Growing up, “2020” was the year everyone referred to as the future. There was an idyllic aura around it. “Researcher’s say that in 2020…”, with jokes, tv shows, books often using “2020” as the reference point for that thing we would finally accomplish in the future.
Here we are. We’re in what I had imagined as a young girl would be a picturesque year. One that would have flying cars, communities living on space stations, and high-speed travel. By the time 2020 came around, I assumed we would have fixed all the world’s problems.
This year has been very different than the dreams of the past. It has tested us in ways we never would have imagined would happen in our lifetime. But this last month has also brought with it a time of reflection this country has so desperately needed.
We mourn the horrific deaths of Ahmaud Arbery, Breonna Taylor, George Floyd, Rayshard Brooks and so many others. With my mourning has come disgust, frustration, guilt, sadness, and at the end of it all hope.
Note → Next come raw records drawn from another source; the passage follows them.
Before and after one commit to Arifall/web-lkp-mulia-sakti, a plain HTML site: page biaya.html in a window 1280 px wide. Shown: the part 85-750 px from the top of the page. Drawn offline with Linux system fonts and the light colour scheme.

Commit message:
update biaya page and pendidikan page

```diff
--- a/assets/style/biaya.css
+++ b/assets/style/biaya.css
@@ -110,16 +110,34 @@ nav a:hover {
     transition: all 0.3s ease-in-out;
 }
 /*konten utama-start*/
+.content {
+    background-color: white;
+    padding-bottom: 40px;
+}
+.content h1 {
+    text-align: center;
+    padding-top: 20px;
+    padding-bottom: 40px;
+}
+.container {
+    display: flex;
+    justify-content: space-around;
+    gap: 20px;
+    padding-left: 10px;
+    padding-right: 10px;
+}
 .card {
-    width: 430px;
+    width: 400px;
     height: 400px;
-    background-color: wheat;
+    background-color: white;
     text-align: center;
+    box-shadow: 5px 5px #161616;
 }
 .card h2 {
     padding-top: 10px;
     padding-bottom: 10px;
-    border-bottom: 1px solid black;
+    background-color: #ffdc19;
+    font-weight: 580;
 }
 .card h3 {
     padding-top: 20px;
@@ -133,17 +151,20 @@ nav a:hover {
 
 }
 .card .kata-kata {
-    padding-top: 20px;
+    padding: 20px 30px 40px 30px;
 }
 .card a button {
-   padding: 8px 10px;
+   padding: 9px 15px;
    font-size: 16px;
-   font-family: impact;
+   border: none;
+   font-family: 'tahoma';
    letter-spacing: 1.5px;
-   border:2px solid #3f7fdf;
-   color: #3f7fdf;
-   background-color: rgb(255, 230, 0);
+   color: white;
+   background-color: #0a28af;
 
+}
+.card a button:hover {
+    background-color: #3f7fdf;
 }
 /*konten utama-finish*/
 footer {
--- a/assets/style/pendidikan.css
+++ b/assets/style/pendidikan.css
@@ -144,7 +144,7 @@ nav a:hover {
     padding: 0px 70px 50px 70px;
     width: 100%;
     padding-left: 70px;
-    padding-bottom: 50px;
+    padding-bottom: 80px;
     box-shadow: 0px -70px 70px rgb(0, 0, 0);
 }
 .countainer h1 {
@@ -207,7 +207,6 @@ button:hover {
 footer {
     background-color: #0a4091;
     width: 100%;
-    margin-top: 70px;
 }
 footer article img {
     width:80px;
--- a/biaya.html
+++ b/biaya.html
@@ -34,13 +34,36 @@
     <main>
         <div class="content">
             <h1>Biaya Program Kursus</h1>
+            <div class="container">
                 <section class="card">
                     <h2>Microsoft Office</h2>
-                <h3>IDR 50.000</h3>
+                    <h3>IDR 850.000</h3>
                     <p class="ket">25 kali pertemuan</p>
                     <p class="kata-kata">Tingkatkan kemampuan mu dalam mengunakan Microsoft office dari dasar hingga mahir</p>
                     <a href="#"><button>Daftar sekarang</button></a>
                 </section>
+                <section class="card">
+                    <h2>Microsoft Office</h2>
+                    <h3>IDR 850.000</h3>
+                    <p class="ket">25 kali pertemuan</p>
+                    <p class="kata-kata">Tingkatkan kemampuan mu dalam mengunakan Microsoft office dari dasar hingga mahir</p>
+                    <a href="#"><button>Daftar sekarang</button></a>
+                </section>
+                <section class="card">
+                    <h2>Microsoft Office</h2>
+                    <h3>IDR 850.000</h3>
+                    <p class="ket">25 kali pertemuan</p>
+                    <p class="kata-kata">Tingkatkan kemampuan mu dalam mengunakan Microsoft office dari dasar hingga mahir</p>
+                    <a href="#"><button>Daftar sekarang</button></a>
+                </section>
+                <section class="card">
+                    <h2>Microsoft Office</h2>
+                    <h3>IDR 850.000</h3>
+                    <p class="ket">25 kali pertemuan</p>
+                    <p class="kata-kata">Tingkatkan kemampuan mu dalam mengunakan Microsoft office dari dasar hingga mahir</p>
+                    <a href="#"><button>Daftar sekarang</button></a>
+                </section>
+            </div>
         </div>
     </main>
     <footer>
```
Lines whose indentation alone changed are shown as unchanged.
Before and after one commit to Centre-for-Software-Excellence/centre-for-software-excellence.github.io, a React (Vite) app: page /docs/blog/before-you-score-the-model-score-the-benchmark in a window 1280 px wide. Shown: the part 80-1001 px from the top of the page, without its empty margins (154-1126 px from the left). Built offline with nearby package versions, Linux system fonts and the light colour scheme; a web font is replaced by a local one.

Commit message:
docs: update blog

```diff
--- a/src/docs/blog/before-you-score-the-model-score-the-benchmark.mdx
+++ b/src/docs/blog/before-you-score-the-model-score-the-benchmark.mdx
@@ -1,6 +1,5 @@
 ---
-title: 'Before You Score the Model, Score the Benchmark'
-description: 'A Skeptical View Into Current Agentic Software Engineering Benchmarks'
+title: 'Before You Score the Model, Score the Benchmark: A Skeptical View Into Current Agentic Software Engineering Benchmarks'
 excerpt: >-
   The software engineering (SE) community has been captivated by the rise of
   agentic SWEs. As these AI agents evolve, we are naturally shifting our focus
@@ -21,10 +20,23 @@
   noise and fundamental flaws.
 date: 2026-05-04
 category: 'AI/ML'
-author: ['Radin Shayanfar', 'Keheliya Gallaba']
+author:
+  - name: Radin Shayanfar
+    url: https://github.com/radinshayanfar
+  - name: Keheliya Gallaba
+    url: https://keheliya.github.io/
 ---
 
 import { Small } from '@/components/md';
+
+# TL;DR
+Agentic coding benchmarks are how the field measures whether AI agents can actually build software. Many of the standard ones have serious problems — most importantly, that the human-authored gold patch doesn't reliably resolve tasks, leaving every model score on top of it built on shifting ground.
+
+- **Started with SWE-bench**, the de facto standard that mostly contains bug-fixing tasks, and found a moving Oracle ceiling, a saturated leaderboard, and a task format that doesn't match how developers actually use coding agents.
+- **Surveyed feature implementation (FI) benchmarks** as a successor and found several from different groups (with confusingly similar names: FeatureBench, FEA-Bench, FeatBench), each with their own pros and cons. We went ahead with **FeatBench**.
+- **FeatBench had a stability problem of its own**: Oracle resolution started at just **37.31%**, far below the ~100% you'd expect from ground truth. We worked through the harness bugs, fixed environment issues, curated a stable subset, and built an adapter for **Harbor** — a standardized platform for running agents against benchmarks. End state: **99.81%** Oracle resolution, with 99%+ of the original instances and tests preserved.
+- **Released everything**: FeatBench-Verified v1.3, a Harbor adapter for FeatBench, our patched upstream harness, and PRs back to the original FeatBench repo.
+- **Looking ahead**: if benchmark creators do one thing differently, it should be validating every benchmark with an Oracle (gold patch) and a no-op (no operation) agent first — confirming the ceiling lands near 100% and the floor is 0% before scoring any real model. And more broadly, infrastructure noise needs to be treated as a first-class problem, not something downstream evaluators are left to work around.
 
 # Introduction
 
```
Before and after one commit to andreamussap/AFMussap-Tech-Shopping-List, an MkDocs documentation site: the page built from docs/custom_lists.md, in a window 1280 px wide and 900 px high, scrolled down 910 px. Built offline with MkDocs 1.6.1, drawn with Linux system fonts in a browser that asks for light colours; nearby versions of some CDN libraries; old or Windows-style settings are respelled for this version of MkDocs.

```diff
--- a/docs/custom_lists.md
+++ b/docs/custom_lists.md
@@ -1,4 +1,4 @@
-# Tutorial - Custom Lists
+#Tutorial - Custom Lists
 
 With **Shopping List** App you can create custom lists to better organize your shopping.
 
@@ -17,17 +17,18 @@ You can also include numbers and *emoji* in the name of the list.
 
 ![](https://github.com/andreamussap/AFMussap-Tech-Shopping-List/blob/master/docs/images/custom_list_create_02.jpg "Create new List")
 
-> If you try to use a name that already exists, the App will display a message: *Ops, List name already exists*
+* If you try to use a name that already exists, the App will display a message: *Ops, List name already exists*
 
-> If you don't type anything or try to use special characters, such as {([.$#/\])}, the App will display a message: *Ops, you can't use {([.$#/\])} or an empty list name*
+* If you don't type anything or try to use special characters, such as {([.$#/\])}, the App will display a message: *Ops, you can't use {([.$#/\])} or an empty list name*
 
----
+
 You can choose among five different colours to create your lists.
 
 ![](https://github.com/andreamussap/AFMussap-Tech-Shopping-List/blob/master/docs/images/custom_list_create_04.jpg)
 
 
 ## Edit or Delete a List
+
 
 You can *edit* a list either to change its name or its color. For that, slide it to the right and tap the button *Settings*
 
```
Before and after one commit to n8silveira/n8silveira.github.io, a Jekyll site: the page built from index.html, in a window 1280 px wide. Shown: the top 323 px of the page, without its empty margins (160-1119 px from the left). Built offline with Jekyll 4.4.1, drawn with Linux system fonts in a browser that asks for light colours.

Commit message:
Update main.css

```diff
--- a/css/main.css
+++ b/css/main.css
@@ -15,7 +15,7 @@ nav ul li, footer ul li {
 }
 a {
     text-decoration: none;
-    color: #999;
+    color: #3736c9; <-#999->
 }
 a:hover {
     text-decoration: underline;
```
It’s been inspiring watching the country come together in acts of support and protest. The stories that I’m hearing are opening my eyes. I’ve had conversations with my 4 year-old daughter about race and racism, something I never anticipated bringing up until she was older. However challenging, I’m grateful for this wake-up call to start these conversations early.
At Millie, we unequivocally believe that Black Lives Matter. We also recognize the collective power of moving beyond beliefs to action. We’re matching our teams’ donations to nonprofits making an impact in the Black Lives Matter movement, many of which are featured in the collections below. We’re also observing Juneteenth this Friday, June 19th and are taking the opportunity to engage with antiracist materials. As a team, the conversations we’ve had have often led us to the broader questions. How do we zoom out from the current conversation and look at the systemic racism beyond policing? Where else is racism embedded? Where else can we make an impactful difference? While policing is one part of the criminal justice system, we were inspired by the work of so many great organizations focused on unjust prosecution and incarceration. Because ultimately, when you look at the number of lives taken by wrongful convictions and harsh race-imposed sentencing, we are talking about hundreds of thousands of years of lives stolen.
I’m really proud of the team and all the incredible work they’ve been doing putting together resources. I’ve included those resources below.
We are steadfast in both our mission to build a home for giving back, as well as our commitment to helping drive this crucial change.